* _Prompt_
Search the entries for the word "optionLabel" and pull out each line that has it.

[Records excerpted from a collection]
• • • •

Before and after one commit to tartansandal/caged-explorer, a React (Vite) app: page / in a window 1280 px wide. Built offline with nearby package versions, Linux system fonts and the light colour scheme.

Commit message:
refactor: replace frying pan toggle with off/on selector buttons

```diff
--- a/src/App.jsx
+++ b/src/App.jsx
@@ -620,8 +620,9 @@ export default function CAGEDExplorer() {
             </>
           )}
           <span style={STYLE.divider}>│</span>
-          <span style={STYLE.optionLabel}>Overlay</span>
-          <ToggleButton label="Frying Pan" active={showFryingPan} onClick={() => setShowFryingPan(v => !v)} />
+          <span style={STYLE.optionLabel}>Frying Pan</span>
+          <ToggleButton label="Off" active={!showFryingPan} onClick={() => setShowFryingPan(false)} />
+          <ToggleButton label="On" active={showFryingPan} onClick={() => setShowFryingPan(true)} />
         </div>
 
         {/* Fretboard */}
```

• • • •

* _Your response_
-          <span style={STYLE.optionLabel}>Overlay</span>
+          <span style={STYLE.optionLabel}>Frying Pan</span>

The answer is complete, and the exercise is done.